Make it simple
Show the "price on the plane" cost for a ticket which includes all surcharges, taxes etc. All the "extras" like insurance and what not, I can add on later if I feel like it.
By the time you've added on all the hidden-extras, the likes of EasyJet can be nearly as much as Lufthansa or someone; so I pay the bit more and get some decent customer service.
That's right, you get to choose the correct waffle that you need to hear. As a mere member of the USA public, you are not nearly smart enough to know which waffle to listen to.
And I wonder how random "randomly" actually is.
Still, stay on message! Report the party line, not the truth!
I give you "TrackMeNot". Ok, it just does searching but the idea is the same.
Seriously Apple, tw@ off with these patents.
You are part of the problem, and then you try to patent an idea for the problem you are part of.
Re: I think the right answer to all of those things is...
"Google it"? Hardly. Maybe "Wolfram Alpha it"
Re: I always start with
A1) It goes down of course. Not because the battery is now in the lake rather than the boat, but because you are now in jail for illegal dumping! :)
A2) Ban all road vehicles. Well...all except mine. Because I'm brilliant, me.
And theatre/film/concert companies
A card levy per per ticket? Ridiculous.
Just how the hell does one pay by cash on-line? And are cards any worse than any other on-line business?
Just roll the charge into the advertised price you shower of lying bastards,
See Joe Schmoe in concert! (Or fly to somewhere, the scam is the same)
*Plus booking fee, plus handling charge, plus card levy, plus postage; total - £10 per ticket.
Will Google pay their taxes now?
Lots of sources seem to think they are involved in "evil" tax evasion...err...avoidance...err...efficiencies.
Re: So what will teach them?
And TiVo etc.
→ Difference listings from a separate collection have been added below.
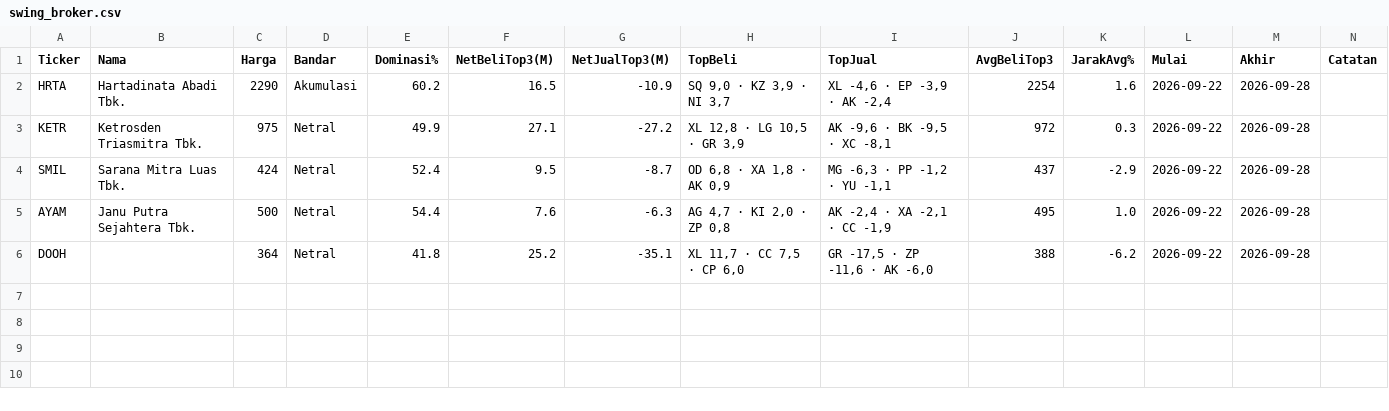
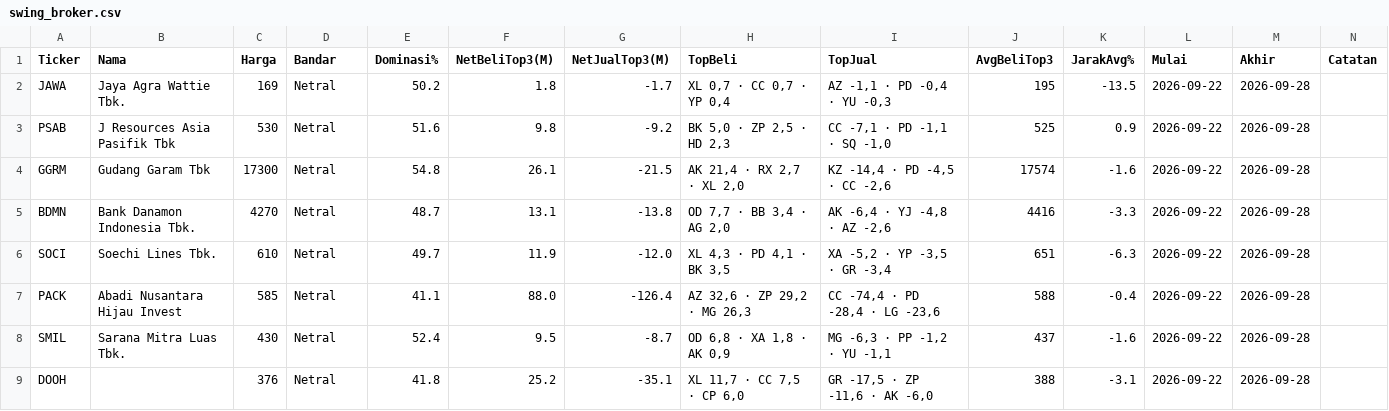
Before and after one commit to 2013tib-droid/Screening-Saham, a CSV file: hasil/swing_broker.csv, drawn as a sheet.

```diff
--- a/hasil/swing_broker.csv
+++ b/hasil/swing_broker.csv
@@ -1,6 +1,9 @@
 Ticker,Nama,Harga,Bandar,Dominasi%,NetBeliTop3(M),NetJualTop3(M),TopBeli,TopJual,AvgBeliTop3,JarakAvg%,Mulai,Akhir,Catatan
-HRTA,Hartadinata Abadi Tbk.,2290,Akumulasi,60.2,16.5,-10.9,"SQ 9,0 · KZ 3,9 · NI 3,7","XL -4,6 · EP -3,9 · AK -2,4",2254,1.6,2026-09-22,2026-09-28,
-KETR,Ketrosden Triasmitra Tbk.,975,Netral,49.9,27.1,-27.2,"XL 12,8 · LG 10,5 · GR 3,9","AK -9,6 · BK -9,5 · XC -8,1",972,0.3,2026-09-22,2026-09-28,
-SMIL,Sarana Mitra Luas Tbk.,424,Netral,52.4,9.5,-8.7,"OD 6,8 · XA 1,8 · AK 0,9","MG -6,3 · PP -1,2 · YU -1,1",437,-2.9,2026-09-22,2026-09-28,
-AYAM,Janu Putra Sejahtera Tbk.,500,Netral,54.4,7.6,-6.3,"AG 4,7 · KI 2,0 · ZP 0,8","AK -2,4 · XA -2,1 · CC -1,9",495,1.0,2026-09-22,2026-09-28,
-DOOH,,364,Netral,41.8,25.2,-35.1,"XL 11,7 · CC 7,5 · CP 6,0","GR -17,5 · ZP -11,6 · AK -6,0",388,-6.2,2026-09-22,2026-09-28,
+JAWA,Jaya Agra Wattie Tbk.,169,Netral,50.2,1.8,-1.7,"XL 0,7 · CC 0,7 · YP 0,4","AZ -1,1 · PD -0,4 · YU -0,3",195,-13.5,2026-09-22,2026-09-28,
+PSAB,J Resources Asia Pasifik Tbk,530,Netral,51.6,9.8,-9.2,"BK 5,0 · ZP 2,5 · HD 2,3","CC -7,1 · PD -1,1 · SQ -1,0",525,0.9,2026-09-22,2026-09-28,
+GGRM,Gudang Garam Tbk,17300,Netral,54.8,26.1,-21.5,"AK 21,4 · RX 2,7 · XL 2,0","KZ -14,4 · PD -4,5 · CC -2,6",17574,-1.6,2026-09-22,2026-09-28,
+BDMN,Bank Danamon Indonesia Tbk.,4270,Netral,48.7,13.1,-13.8,"OD 7,7 · BB 3,4 · AG 2,0","AK -6,4 · YJ -4,8 · AZ -2,6",4416,-3.3,2026-09-22,2026-09-28,
+SOCI,Soechi Lines Tbk.,610,Netral,49.7,11.9,-12.0,"XL 4,3 · PD 4,1 · BK 3,5","XA -5,2 · YP -3,5 · GR -3,4",651,-6.3,2026-09-22,2026-09-28,
+PACK,Abadi Nusantara Hijau Invest,585,Netral,41.1,88.0,-126.4,"AZ 32,6 · ZP 29,2 · MG 26,3","CC -74,4 · PD -28,4 · LG -23,6",588,-0.4,2026-09-22,2026-09-28,
+SMIL,Sarana Mitra Luas Tbk.,430,Netral,52.4,9.5,-8.7,"OD 6,8 · XA 1,8 · AK 0,9","MG -6,3 · PP -1,2 · YU -1,1",437,-1.6,2026-09-22,2026-09-28,
+DOOH,,376,Netral,41.8,25.2,-35.1,"XL 11,7 · CC 7,5 · CP 6,0","GR -17,5 · ZP -11,6 · AK -6,0",388,-3.1,2026-09-22,2026-09-28,
```
Also changed, not shown: hasil/riwayat_swing.csv, hasil/swing.csv, 10 other files.
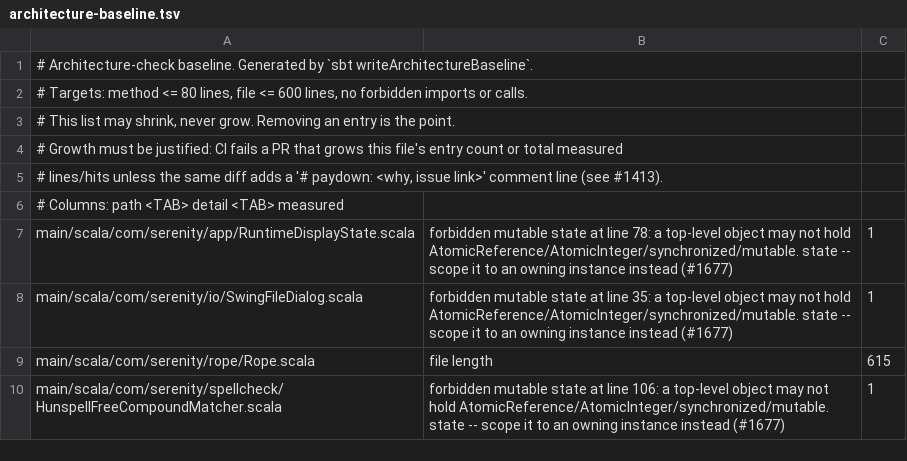
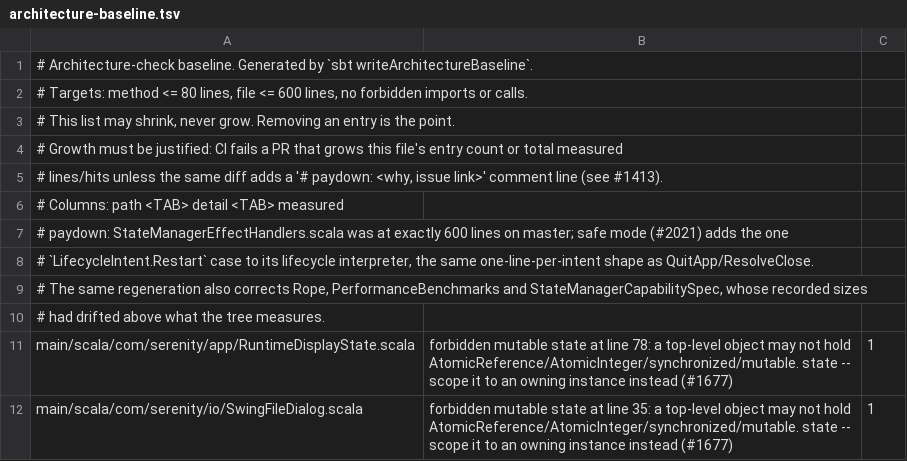
Before and after one commit to BarMal/Serenity, a TSV file: project/architecture-baseline.tsv, drawn as a sheet; only a part is shown; the shorter side is filled out with more unchanged rows.

```diff
--- a/project/architecture-baseline.tsv
+++ b/project/architecture-baseline.tsv
@@ -6,2 +6,6 @@
 # Columns: path <TAB> detail <TAB> measured
+# paydown: StateManagerEffectHandlers.scala was at exactly 600 lines on master; safe mode (#2021) adds the one
+# `LifecycleIntent.Restart` case to its lifecycle interpreter, the same one-line-per-intent shape as QuitApp/ResolveClose.
+# The same regeneration also corrects Rope, PerformanceBenchmarks and StateManagerCapabilitySpec, whose recorded sizes
+# had drifted above what the tree measures.
 main/scala/com/serenity/app/RuntimeDisplayState.scala	forbidden mutable state at line 78: a top-level object may not hold AtomicReference/AtomicInteger/synchronized/mutable. state -- scope it to an owning instance instead (#1677)	1
```
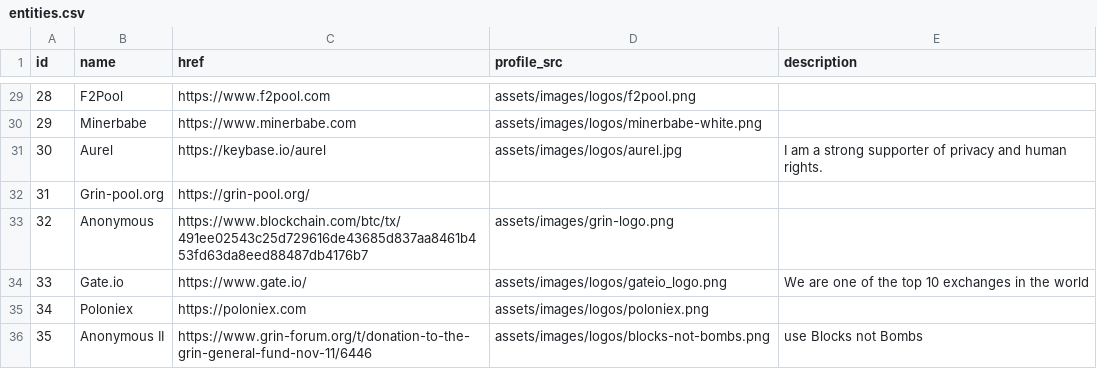
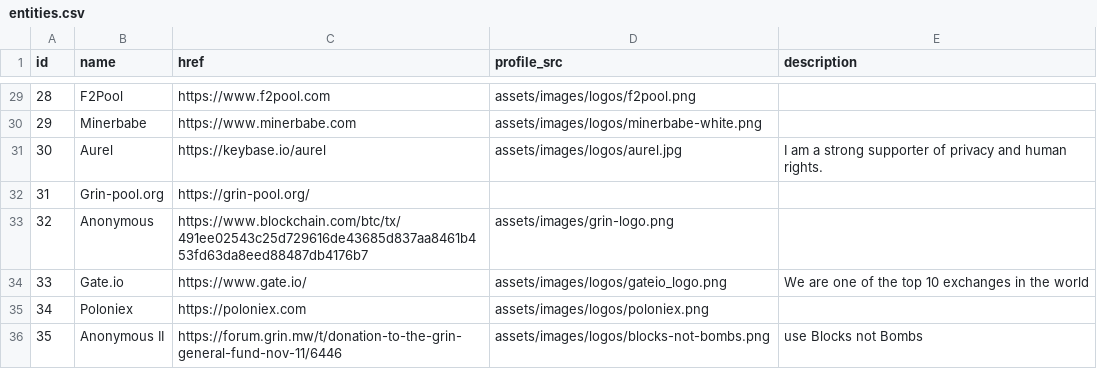
Before and after one commit to mimblewimble/site, a CSV file: assets/csv/entities.csv, drawn as a sheet; only a part is shown, gaps mark what is left out.

Commit message:
fix: correct grin forum URL

```diff
--- a/assets/csv/entities.csv
+++ b/assets/csv/entities.csv
@@ -35,2 +35,2 @@ id,name,href,profile_src,description
 34,Poloniex,https://poloniex.com,assets/images/logos/poloniex.png,
-35,Anonymous II,https://www.grin-forum.org/t/donation-to-the-grin-general-fund-nov-11/6446,assets/images/logos/blocks-not-bombs.png,use Blocks not Bombs
+35,Anonymous II,https://forum.grin.mw/t/donation-to-the-grin-general-fund-nov-11/6446,assets/images/logos/blocks-not-bombs.png,use Blocks not Bombs
```
Also changed, not shown: 6 other files.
You can bet that if their isn't an nVidia chip in there, it's a competitor's due to better GNU/Linux support.
Yes folks, that's right. GNU/Linux is everywhere. Get used to it.
Re: Great now we have a child
@AC - 08:32
You are selectively reading. Linus has openly praised people when he thought their work was good. He has also openly castigated people when he thought their work was poor.
What is it about honesty that you don't like?
And ban now lifted?
Kid gets meal.
Kid photos meal.
Kid (with some help) writes it up.
No where on the blog did I see "Dinner lady Ms Foobar is a big poop-head!" or anything like that and some of her meals (a minority) did not look too bad. The paled into insignificance compared to the European/Asian ones (the USA ones looked terrible).
if the council do not want their tender little employees to be "distressed" perhaps that had better stop getting them to server sub-standard nosh?
Public participation in "democracy" is not permitted in the UK. Plus ca change!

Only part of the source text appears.